He is also the founder and CEO of his own production company, Mantis Made, where he gets to further express his creative pairings involving Electronic Music and visual arts.

What environmental issue(s) do you consider to be the most critical at this time?

In my opinion, the most pressing environmental issue is our society’s severe nature deficit disorder. In 2005, Richard Louv coined the phrase “nature deficit disorder” in his book, Last Child In The Woods. Nature deficit disorder describes our disintegrating relationship with the natural environment, illuminating the current trend in which human beings, especially children, are spending less time outdoors, resulting in a wide range of behavioral problems. Many factors have added to this phenomenon, such as parental fears, restricted access to natural areas, and the lure of digital screens. One effect is that children have limited respect for their immediate natural surroundings. Louv says the effects of nature deficit disorder on our children will be an even bigger problem in the future. This disengagement between children and their direct experiences in nature affect not only the health of future generations, but the health of the Earth itself. We need the next generation to honor and protect the natural environment, connecting to it on a deeper level, or much could be lost.

What has inspired you to combine environmental activism with music?

There are very few things in the world that bring people together the way that music can. Despite varying doctrines, beliefs and lifestyles, music has united the masses for ages, and will continue to do so. Musicians have become modern day statement carriers, and because our politicians have become so ineffective and partisan, people look to artists to be well-informed and well-traveled thought leaders, capable of making a difference with their voices. Music is about connecting in many ways, from the sounds coming together to the people listening together. When music can not only connect people together, but inspire collective thinking, it can make a powerful difference in public opinion. Music has the power to inspire humanity to connect with one another and our natural environment, creating environmental stewards and activists. Music changes people. Music can change the world.

Where is your favorite place in nature to go to find solace or inspiration? 
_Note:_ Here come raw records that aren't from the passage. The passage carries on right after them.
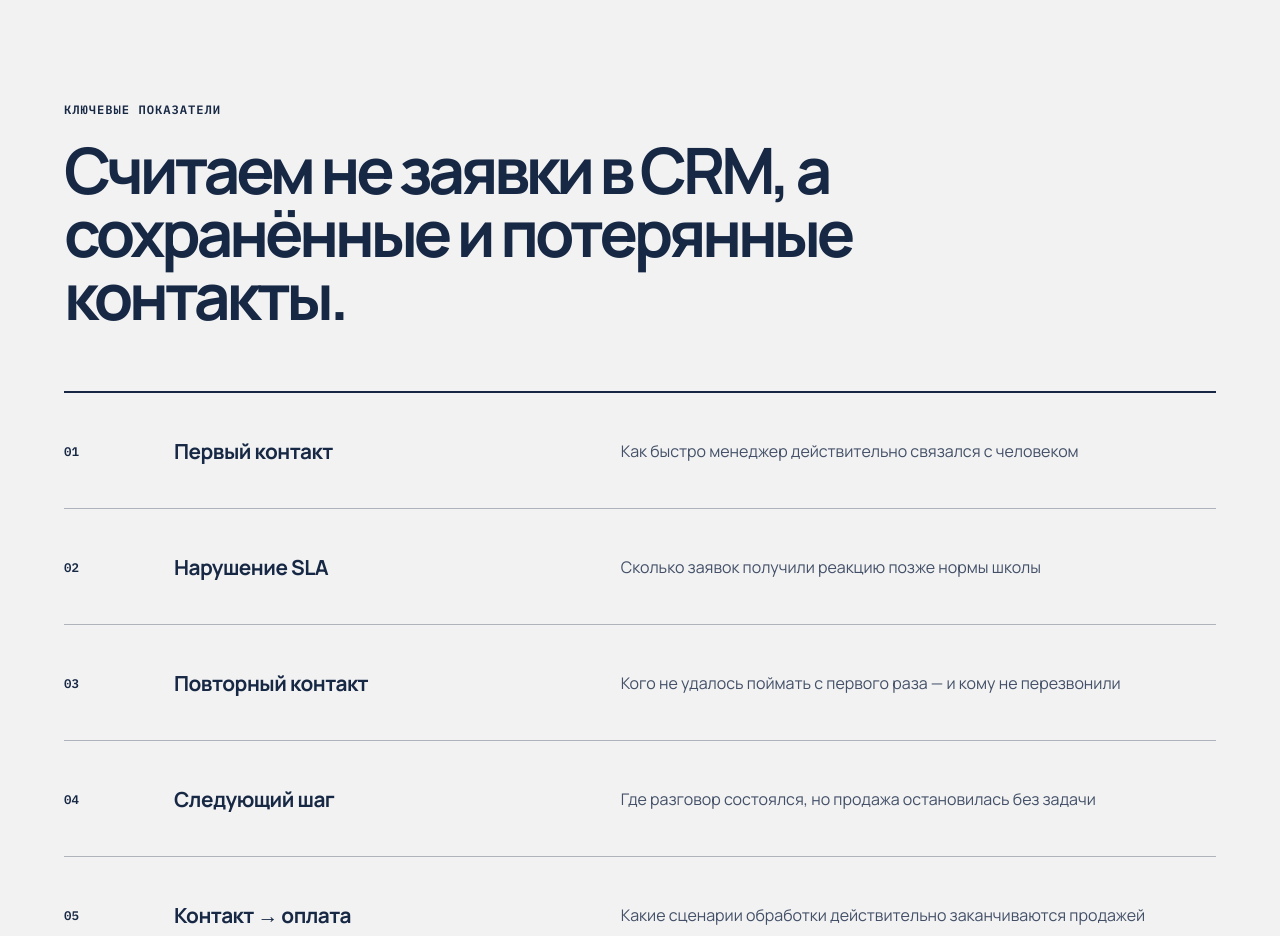
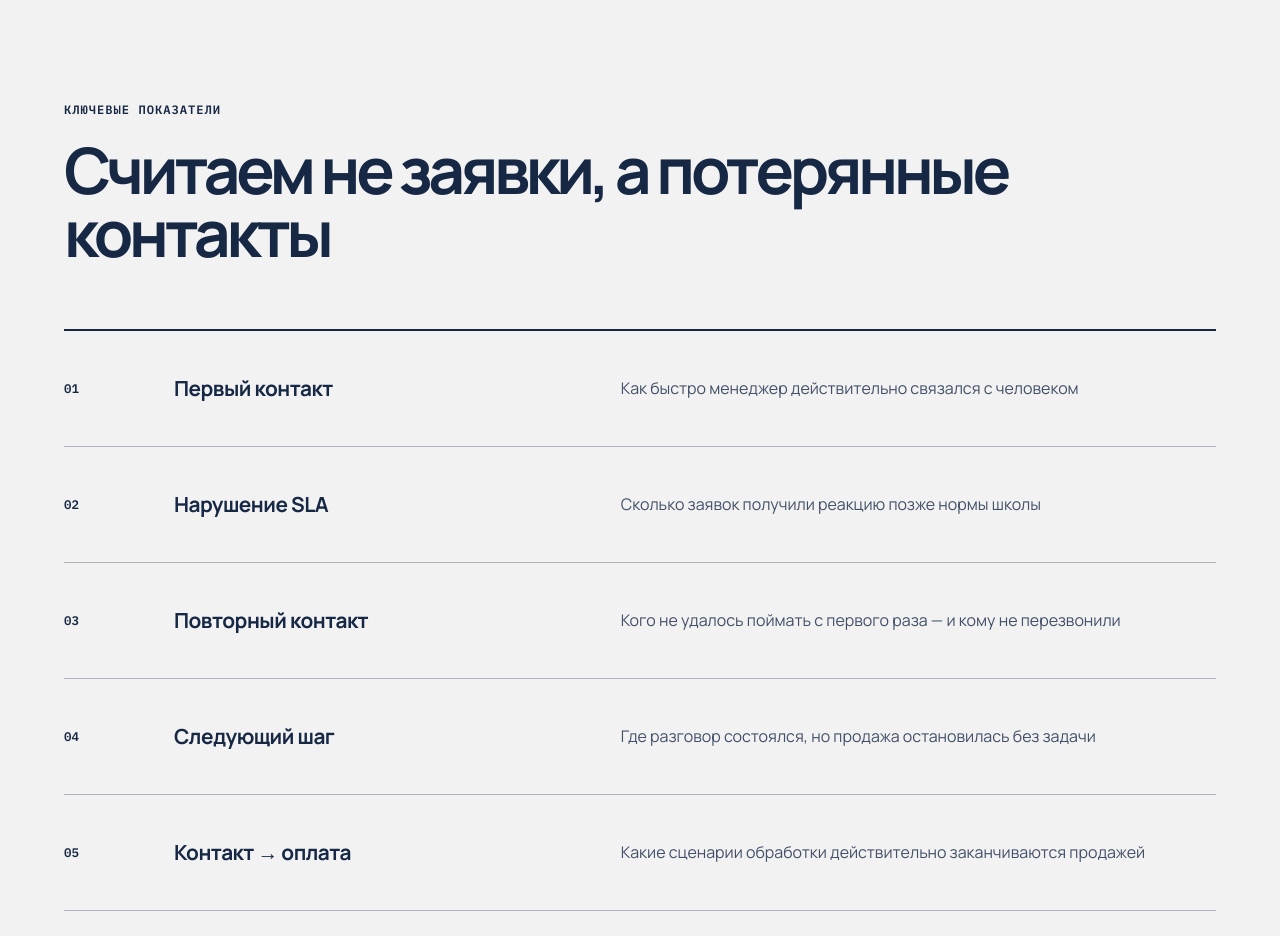
Before and after one commit to Bobcat-web/salelab, a React (Vite) app: page / in a window 1280 px wide. Shown: the part 3280-4216 px from the top of the page. Built offline with nearby package versions, Linux system fonts and the light colour scheme.

Commit message:
Update Site source

```diff
--- a/src/App.jsx
+++ b/src/App.jsx
@@ -236,7 +236,7 @@ function App() {
       <section className="metrics section-pad" id="metrics">
         <div className="section-head reveal">
           <span className="eyebrow">Ключевые показатели</span>
-          <h2>Считаем не заявки в CRM, а сохранённые и потерянные контакты.</h2>
+          <h2>Считаем не заявки, а потерянные контакты</h2>
         </div>
         <div className="metrics-list reveal">
           {metrics.map(([title, text], index) => (
```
I go to Eden Valley, near Farson, Wyoming, to reconnect with and download to Mother Nature. There is a beautiful river that runs through the valley. You can dig up some of the most rare petrified wood in the world, Eden Valley Petrified Wood, that was formed from plants living about 50 million years ago. The rock exhibits feature fossil wood that cannot be found anywhere else in the world. The petrification process for this area involved shallow algae growing lakes. The wood came to be under water, in its live condition, before it had a chance to dry out and look like old, dead wood. This wood became coated with algae that adhered to the surface, making a cast or mold around the wood. Later the wood dried and shrunk in the mold made of algae. Over time, these algae casts became part of a layered rock formation. Silica-rich water solutions seeping through the rock then petrified the wood, filling in the spaces left between the dried wood and the hardened cast with agate, calcite and quartz.